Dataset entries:
BEGIN

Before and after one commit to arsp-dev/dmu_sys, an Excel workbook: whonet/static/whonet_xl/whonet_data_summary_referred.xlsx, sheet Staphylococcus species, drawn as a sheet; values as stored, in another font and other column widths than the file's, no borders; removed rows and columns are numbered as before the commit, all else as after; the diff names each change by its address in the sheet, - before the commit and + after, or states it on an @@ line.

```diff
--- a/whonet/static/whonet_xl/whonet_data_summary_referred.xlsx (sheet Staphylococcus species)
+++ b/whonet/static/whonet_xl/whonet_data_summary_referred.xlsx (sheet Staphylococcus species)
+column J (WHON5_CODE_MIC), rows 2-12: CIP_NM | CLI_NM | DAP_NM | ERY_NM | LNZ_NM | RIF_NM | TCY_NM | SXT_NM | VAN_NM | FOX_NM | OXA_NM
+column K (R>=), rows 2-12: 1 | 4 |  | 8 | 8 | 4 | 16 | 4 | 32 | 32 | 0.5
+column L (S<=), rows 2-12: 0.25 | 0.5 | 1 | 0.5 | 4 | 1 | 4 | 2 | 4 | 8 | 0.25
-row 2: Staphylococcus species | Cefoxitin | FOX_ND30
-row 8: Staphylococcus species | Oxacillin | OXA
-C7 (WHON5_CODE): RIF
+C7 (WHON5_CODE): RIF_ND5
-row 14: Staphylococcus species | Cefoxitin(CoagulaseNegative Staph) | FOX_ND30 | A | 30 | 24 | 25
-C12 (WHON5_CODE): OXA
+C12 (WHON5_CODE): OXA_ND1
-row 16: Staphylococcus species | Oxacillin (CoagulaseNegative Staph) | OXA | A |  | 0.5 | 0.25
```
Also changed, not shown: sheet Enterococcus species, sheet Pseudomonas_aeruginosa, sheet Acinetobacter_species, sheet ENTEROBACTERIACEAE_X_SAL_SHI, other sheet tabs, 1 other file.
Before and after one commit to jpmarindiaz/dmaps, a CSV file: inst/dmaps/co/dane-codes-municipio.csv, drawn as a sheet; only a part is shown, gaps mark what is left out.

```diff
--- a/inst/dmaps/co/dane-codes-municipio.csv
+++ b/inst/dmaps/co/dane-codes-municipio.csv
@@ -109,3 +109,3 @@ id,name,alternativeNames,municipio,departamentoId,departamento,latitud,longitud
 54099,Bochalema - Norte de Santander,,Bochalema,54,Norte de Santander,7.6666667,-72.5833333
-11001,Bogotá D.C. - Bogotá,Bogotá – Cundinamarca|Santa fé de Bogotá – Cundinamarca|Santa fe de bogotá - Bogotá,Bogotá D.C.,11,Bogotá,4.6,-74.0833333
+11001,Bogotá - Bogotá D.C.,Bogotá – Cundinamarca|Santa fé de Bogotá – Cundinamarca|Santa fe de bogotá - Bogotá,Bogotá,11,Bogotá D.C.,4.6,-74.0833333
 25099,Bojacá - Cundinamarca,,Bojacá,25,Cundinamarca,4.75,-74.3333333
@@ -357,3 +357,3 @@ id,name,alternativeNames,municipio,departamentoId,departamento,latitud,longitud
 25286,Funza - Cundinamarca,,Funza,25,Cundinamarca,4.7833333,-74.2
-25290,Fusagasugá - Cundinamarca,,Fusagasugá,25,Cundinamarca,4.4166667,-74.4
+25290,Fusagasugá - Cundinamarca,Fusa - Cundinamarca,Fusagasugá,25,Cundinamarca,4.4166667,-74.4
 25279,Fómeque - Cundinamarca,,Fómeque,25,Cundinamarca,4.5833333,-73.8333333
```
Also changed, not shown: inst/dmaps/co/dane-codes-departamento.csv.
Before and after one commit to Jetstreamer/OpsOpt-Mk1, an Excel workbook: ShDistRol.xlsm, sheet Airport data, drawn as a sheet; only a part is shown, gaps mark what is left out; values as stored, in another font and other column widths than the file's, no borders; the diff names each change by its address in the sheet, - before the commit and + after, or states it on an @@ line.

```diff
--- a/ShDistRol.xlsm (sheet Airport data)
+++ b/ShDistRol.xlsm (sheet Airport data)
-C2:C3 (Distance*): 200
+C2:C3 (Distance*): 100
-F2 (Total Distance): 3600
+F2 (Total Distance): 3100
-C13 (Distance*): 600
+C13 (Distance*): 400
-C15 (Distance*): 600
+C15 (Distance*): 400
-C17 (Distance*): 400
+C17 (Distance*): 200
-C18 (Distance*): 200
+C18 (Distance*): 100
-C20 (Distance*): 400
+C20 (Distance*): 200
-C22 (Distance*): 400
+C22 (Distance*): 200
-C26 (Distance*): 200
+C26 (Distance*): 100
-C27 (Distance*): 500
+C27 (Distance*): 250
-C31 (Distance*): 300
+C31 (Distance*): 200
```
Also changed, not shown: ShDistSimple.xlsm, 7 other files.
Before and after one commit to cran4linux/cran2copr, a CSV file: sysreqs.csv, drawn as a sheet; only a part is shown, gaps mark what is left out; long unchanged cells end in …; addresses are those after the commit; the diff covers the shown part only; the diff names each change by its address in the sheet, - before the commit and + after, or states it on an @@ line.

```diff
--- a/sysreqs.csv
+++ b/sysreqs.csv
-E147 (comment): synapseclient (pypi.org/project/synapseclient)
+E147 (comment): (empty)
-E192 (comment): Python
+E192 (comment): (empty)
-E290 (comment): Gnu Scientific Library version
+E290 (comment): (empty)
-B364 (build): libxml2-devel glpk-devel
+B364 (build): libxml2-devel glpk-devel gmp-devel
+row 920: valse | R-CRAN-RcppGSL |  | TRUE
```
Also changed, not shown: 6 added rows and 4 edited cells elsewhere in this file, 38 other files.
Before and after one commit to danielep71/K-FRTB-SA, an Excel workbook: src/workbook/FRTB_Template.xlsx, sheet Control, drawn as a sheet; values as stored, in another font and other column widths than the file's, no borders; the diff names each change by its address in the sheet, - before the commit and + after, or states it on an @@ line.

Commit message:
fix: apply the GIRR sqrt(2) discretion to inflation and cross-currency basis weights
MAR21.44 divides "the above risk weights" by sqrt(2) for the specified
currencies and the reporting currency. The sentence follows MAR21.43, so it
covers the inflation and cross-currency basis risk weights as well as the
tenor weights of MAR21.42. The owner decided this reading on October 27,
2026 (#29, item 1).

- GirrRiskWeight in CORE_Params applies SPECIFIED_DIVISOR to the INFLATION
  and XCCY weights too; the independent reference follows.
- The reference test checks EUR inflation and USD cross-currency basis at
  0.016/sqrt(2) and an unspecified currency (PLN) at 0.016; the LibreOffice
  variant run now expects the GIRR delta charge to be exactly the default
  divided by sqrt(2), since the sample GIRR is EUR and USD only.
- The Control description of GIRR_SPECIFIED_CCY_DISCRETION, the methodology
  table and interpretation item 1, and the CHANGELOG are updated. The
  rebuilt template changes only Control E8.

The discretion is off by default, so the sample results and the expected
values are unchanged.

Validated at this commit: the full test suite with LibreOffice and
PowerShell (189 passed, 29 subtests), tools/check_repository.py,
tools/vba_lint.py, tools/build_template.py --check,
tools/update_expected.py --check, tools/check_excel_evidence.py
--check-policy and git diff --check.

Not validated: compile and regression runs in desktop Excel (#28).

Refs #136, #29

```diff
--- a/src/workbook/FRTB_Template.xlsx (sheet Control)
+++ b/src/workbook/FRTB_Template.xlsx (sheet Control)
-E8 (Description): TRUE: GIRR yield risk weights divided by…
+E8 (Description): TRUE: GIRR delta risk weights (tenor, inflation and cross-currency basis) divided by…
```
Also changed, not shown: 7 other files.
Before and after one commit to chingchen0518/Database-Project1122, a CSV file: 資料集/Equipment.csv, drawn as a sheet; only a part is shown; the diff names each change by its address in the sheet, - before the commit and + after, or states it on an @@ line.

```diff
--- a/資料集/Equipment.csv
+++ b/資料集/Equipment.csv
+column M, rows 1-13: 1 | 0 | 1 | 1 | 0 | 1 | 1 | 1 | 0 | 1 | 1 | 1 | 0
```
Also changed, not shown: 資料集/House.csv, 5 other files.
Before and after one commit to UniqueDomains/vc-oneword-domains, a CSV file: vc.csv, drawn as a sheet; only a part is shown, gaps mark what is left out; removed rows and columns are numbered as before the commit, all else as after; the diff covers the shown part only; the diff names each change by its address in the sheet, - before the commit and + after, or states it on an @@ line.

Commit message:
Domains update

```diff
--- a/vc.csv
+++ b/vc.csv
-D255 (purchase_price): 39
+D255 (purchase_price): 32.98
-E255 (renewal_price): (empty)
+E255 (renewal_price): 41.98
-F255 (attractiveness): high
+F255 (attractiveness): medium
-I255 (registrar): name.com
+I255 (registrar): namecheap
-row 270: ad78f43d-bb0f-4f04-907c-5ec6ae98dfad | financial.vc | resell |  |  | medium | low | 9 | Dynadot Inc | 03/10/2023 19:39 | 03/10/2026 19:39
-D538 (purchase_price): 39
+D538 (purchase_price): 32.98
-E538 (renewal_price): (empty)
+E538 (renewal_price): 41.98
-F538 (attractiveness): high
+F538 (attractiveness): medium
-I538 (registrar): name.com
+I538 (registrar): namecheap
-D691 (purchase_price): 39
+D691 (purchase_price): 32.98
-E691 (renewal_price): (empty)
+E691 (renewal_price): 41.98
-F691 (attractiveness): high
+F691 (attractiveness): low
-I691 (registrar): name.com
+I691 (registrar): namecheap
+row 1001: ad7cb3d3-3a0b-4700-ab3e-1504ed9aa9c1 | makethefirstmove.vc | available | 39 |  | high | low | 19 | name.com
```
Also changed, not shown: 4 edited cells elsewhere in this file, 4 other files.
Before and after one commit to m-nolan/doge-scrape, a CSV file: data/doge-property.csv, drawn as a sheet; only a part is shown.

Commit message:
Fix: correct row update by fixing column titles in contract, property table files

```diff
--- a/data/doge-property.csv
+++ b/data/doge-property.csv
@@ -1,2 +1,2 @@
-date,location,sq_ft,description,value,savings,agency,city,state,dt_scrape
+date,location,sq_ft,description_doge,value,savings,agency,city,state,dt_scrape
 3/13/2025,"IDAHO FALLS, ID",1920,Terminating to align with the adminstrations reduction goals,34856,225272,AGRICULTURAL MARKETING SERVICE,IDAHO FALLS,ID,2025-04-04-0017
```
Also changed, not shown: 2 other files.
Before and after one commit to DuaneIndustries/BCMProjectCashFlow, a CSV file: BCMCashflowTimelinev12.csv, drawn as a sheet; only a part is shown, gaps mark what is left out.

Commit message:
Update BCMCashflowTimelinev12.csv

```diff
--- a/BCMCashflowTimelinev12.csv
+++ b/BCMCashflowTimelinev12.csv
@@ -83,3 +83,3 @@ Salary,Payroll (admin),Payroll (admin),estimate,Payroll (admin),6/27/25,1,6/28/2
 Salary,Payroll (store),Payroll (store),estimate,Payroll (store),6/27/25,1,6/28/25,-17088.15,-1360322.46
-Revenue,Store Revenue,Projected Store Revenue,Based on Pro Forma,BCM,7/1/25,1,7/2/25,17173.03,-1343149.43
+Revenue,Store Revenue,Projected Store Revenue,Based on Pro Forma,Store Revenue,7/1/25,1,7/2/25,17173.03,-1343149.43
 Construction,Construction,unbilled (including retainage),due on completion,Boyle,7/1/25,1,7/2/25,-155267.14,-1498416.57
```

END

**Work order:** Look through the data and gather every line with the string "devel" in it.

**Response:**
-B364 (build): libxml2-devel glpk-devel
+B364 (build): libxml2-devel glpk-devel gmp-devel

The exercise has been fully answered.